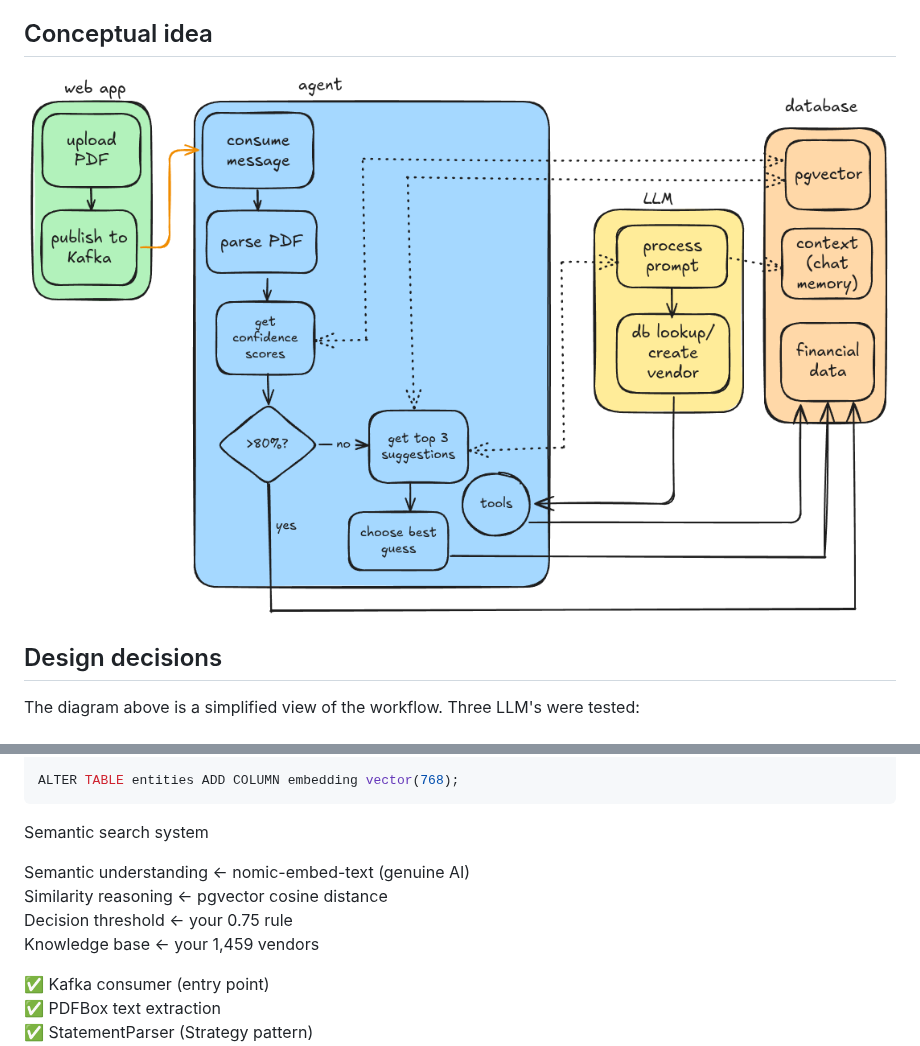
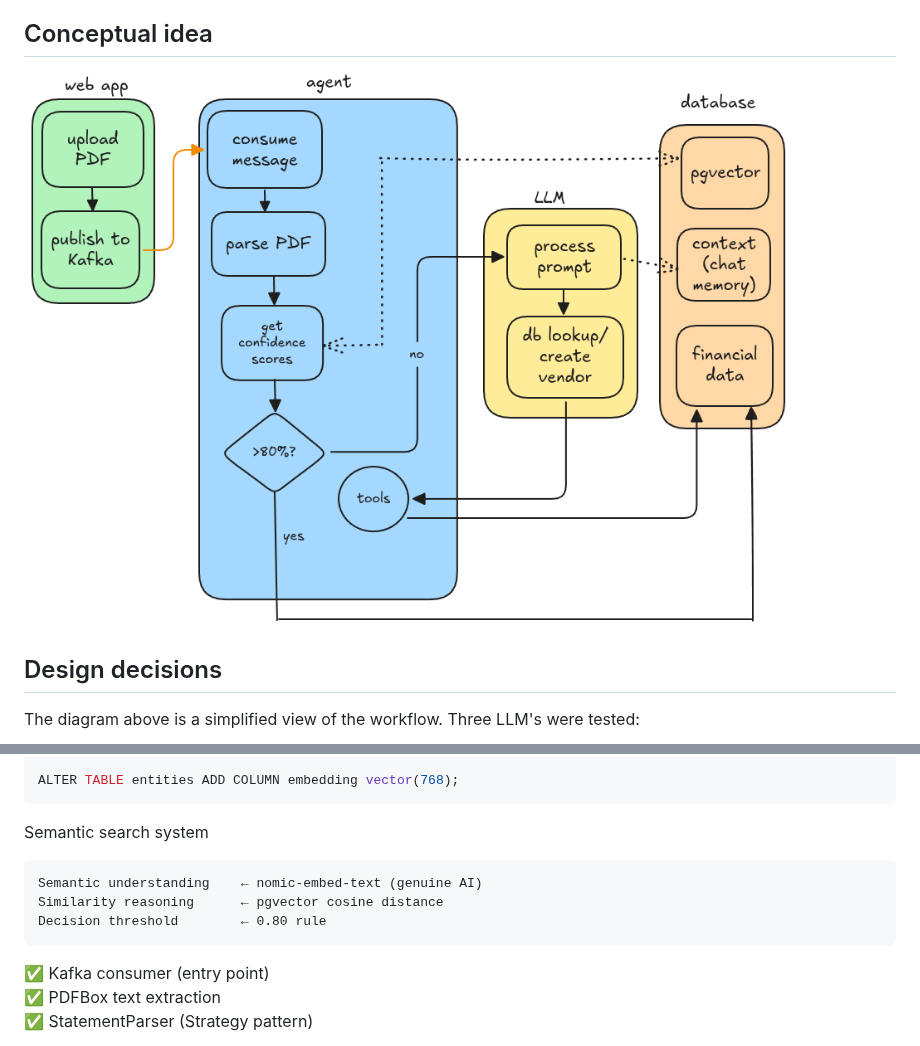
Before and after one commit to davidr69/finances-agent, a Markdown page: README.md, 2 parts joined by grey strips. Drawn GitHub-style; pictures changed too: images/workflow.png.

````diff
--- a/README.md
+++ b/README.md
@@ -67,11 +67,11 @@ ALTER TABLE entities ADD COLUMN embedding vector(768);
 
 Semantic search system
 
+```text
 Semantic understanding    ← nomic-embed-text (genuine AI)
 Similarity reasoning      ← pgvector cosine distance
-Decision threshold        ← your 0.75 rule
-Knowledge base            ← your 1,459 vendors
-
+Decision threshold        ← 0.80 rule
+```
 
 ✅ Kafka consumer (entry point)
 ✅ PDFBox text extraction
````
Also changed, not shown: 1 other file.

---

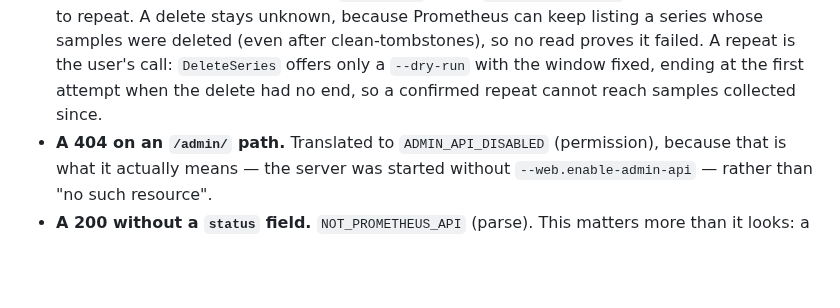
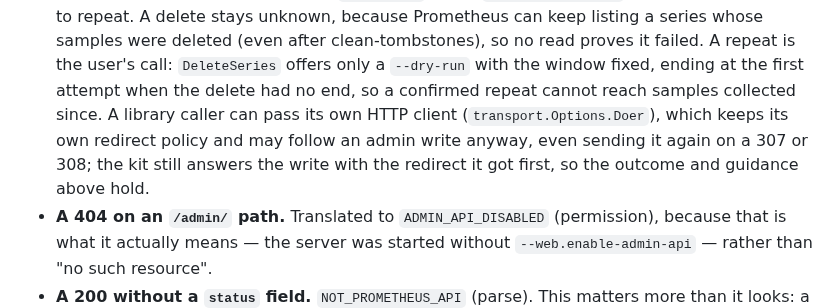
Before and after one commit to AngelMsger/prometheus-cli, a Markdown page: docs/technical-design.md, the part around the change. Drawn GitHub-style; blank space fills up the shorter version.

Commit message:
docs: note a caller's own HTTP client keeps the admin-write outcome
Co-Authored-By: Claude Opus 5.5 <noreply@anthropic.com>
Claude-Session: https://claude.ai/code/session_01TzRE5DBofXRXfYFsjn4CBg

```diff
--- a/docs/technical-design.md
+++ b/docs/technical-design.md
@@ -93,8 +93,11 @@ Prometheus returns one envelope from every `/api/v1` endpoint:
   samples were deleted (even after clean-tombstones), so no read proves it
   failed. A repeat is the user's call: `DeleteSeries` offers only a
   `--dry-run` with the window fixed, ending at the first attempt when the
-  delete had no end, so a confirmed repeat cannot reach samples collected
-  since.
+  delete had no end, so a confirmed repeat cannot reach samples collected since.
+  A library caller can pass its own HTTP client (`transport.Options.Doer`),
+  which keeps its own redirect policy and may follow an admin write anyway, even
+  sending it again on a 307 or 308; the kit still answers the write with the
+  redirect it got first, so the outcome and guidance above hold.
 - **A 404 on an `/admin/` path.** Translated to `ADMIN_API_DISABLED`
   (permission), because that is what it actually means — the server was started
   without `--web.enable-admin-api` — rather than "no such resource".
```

**Instructions for the task:**
Pull every line containing the word "admin" out of the listing.

**Solution to this task:**
docs: note a caller's own HTTP client keeps the admin-write outcome
+  which keeps its own redirect policy and may follow an admin write anyway, even
 - **A 404 on an `/admin/` path.** Translated to `ADMIN_API_DISABLED`
   without `--web.enable-admin-api` — rather than "no such resource".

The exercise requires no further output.